HomeNewsFox numbers diminished to help protect turtles

Fox numbers diminished to help protect turtles

fox numbers turtles BMRG
Nest to Ocean Turtle Protection Program, lead by Burnett Mary Regional Group has now wrapped up, with a total of 50 foxes humanely removed from the turtle nesting areas.

Another round of invasive fox control has been completed along the coast to help protect nests and hatchlings of marine turtles that visit the region’s beaches.

Round 7 of the Nest to Ocean Turtle Protection Program, led by Burnett Mary Regional Group (BMRG), has now wrapped up with a total of 50 foxes humanely removed from the Moore Park Beach, Burnett River and Wreck Rock (Deepwater National Park) areas over a total of 90 days.

These on-ground control works have contributed to the overarching goal of the Nest to Ocean project: to protect the rookeries of loggerhead, green and flatback turtles that nest on the beaches of these areas.

“Introduced foxes pose a significant threat to turtle eggs, hatchlings and other native wildlife,” BMRG project lead Victoria Clarke said.

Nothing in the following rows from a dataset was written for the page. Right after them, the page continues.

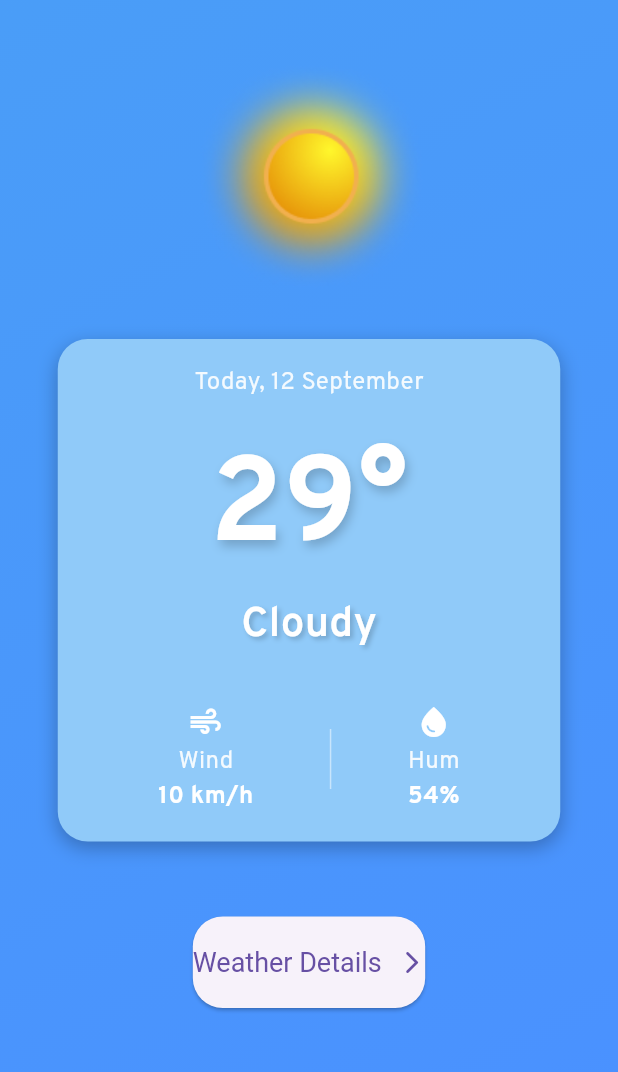
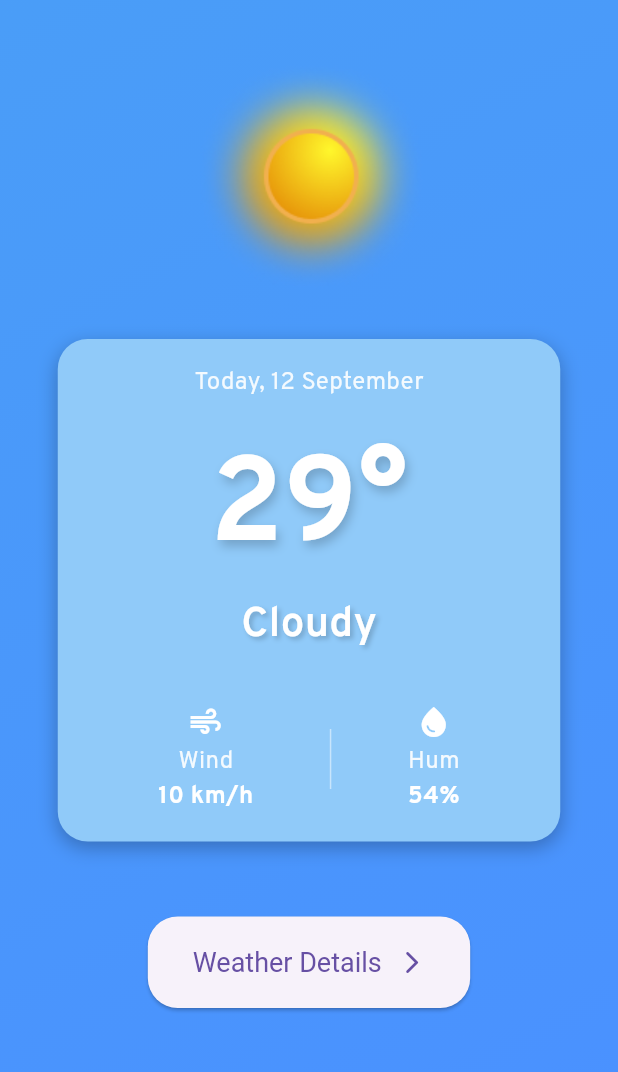
Before and after one commit to ziii19/Fauzi_DRIWeather, a Flutter app: the screen it shows after launch, after a tap on "Get Started", on a phone screen of 412 x 824 dp, the part 93-1165 px from its top. Run offline on Flutter 3.47's test engine with Material 3 defaults, Android fonts, the light colour scheme and no system bars; our stand-ins replace flutter_svg; project files that could hold a hidden picture were left out.

Commit message:
feat: set elevated button style

```diff
--- a/lib/main.dart
+++ b/lib/main.dart
@@ -1,4 +1,3 @@
-import 'package:fauzi_driweather/core/theme/app_color.dart';
 import 'package:flutter/material.dart';
 
 import 'features/weather/presentation/pages/onboard_page.dart';
@@ -19,7 +18,10 @@ class MainApp extends StatelessWidget {
             shape: RoundedRectangleBorder(
               borderRadius: BorderRadius.circular(20),
             ),
-            padding: const EdgeInsets.symmetric(vertical: 20),
+            padding: const EdgeInsets.symmetric(
+              vertical: 20,
+              horizontal: 30,
+            ),
             textStyle: const TextStyle(
               fontSize: 18,
               fontWeight: FontWeight.w400,
```
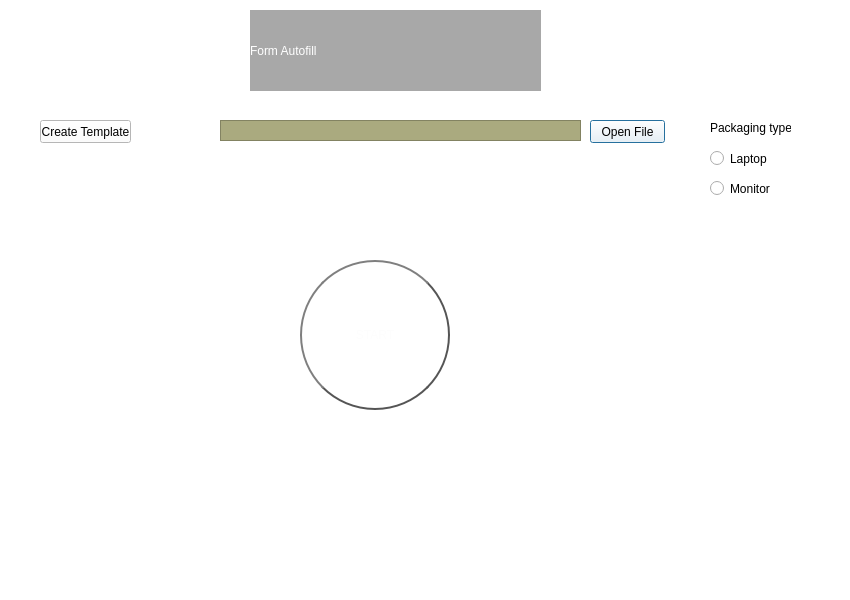
Above: gui/main_screen.ui from Ledaryy/form_autofill before the change. Below: the same form after it.
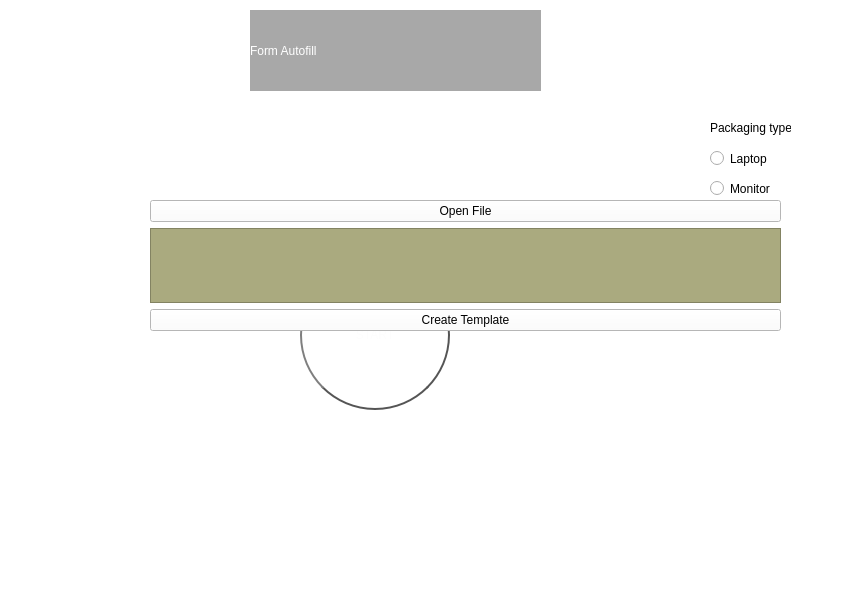
That is the form after the change.

Commit message: main_screen started

The edit to the form file:
```diff
--- a/gui/main_screen.ui
+++ b/gui/main_screen.ui
@@ -61,38 +61,6 @@
     <string>Packaging type</string>
    </property>
   </widget>
-  <widget class="QFrame" name="file_name">
-   <property name="geometry">
-    <rect>
-     <x>220</x>
-     <y>120</y>
-     <width>361</width>
-     <height>21</height>
-    </rect>
-   </property>
-   <property name="styleSheet">
-    <string notr="true">background-color: rgb(170, 170, 127);</string>
-   </property>
-   <property name="frameShape">
-    <enum>QFrame::StyledPanel</enum>
-   </property>
-   <property name="frameShadow">
-    <enum>QFrame::Raised</enum>
-   </property>
-  </widget>
-  <widget class="QPushButton" name="open_file_button">
-   <property name="geometry">
-    <rect>
-     <x>590</x>
-     <y>120</y>
-     <width>75</width>
-     <height>23</height>
-    </rect>
-   </property>
-   <property name="text">
-    <string>Open File</string>
-   </property>
-  </widget>
   <widget class="QLabel" name="app_name_label">
    <property name="geometry">
     <rect>
@@ -112,19 +80,6 @@
     <string>Form Autofill</string>
    </property>
   </widget>
-  <widget class="QPushButton" name="create_template_button">
-   <property name="geometry">
-    <rect>
-     <x>40</x>
-     <y>120</y>
-     <width>91</width>
-     <height>23</height>
-    </rect>
-   </property>
-   <property name="text">
-    <string>Create Template</string>
-   </property>
-  </widget>
   <widget class="QPushButton" name="start_button">
    <property name="geometry">
     <rect>
@@ -179,6 +134,56 @@
     <bool>false</bool>
    </property>
   </widget>
+  <widget class="QWidget" name="gridLayoutWidget">
+   <property name="geometry">
+    <rect>
+     <x>80</x>
+     <y>280</y>
+     <width>181</width>
+     <height>241</height>
+    </rect>
+   </property>
+   <layout class="QGridLayout" name="gridLayout"/>
+  </widget>
+  <widget class="QWidget" name="verticalLayoutWidget">
+   <property name="geometry">
+    <rect>
+     <x>150</x>
+     <y>200</y>
+     <width>631</width>
+     <height>131</height>
+    </rect>
+   </property>
+   <layout class="QVBoxLayout" name="verticalLayout">
+    <item>
+     <widget class="QPushButton" name="open_file_button">
+      <property name="text">
+       <string>Open File</string>
+      </property>
+     </widget>
+    </item>
+    <item>
+     <widget class="QFrame" name="file_name">
+      <property name="styleSheet">
+       <string notr="true">background-color: rgb(170, 170, 127);</string>
+      </property>
+      <property name="frameShape">
+       <enum>QFrame::StyledPanel</enum>
+      </property>
+      <property name="frameShadow">
+       <enum>QFrame::Raised</enum>
+      </property>
+     </widget>
+    </item>
+    <item>
+     <widget class="QPushButton" name="create_template_button">
+      <property name="text">
+       <string>Create Template</string>
+      </property>
+     </widget>
+    </item>
+   </layout>
+  </widget>
  </widget>
  <resources/>
  <connections/>
```
Left out of the diff: 2 changed lines with no effect on the pictures. The commit also changes 2 other files.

“Mortality rates of young turtles and eggs are already incredibly high, even without human-caused threats like introduced species.”

Victoria said that the Nest to Ocean project aimed to reduce predation by invasive foxes on turtle numbers by humanely removing these predators from areas where turtle nesting rates were high.

“We can’t alleviate the problem completely but we can at least keep it under control,” she said.

BMRG has engaged the services of several invasive species control contractors throughout the duration of Round 7, including Silent Night Pest Management and Bush to Bay Weed Control.

“Research has shown that 1 in 1000 turtle hatchlings make it back to the beach as an adult,” Bush to Bay Weed Control’s Daniel Borg said.

“Every fox we trap is a start in helping these turtles make it back.”

Silent Night Pest Management’s Shane Jackson said the work in invasive species control needs to be continuous and ongoing.

“If the control stops, there’ll be a brief grace period with low fox numbers, but then we’ll see those fox numbers grow back up again and then we’ll be back to square one,” he said.

Victoria emphasised projects like Nest to Ocean were a crucial part of protecting these iconic and already vulnerable marine reptiles.

“Our contractors have had great success in reducing the numbers of foxes at major turtle nesting sites so far, and we want to see that hard work continue through future rounds of projects like Nest to Ocean,” she said.


Please enter your comment!
Please enter your name here

Latest news

Recent Comments